What to produce: Scan the data for "content" and copy the lines it appears in.

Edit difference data
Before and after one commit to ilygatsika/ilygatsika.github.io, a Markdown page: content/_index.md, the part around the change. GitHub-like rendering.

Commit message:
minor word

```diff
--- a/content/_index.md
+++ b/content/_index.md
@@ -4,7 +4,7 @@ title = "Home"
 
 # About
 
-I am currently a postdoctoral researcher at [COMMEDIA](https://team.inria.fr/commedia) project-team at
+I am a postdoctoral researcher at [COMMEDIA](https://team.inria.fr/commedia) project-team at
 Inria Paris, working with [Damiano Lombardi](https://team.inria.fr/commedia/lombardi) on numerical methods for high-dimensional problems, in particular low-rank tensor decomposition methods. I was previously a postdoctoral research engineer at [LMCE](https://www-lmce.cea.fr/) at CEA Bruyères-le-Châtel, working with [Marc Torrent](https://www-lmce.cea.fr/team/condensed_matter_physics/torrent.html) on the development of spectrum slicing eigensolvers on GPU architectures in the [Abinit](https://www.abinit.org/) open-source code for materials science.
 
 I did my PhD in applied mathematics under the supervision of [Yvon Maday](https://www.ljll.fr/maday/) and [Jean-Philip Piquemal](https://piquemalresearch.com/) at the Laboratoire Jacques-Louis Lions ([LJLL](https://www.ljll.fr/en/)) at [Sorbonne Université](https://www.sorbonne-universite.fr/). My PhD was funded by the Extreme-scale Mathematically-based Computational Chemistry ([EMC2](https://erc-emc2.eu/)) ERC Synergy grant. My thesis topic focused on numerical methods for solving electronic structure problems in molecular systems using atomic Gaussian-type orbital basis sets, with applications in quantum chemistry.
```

Written response:
Before and after one commit to ilygatsika/ilygatsika.github.io, a Markdown page: content/_index.md, the part around the change. GitHub-like rendering.
--- a/content/_index.md
+++ b/content/_index.md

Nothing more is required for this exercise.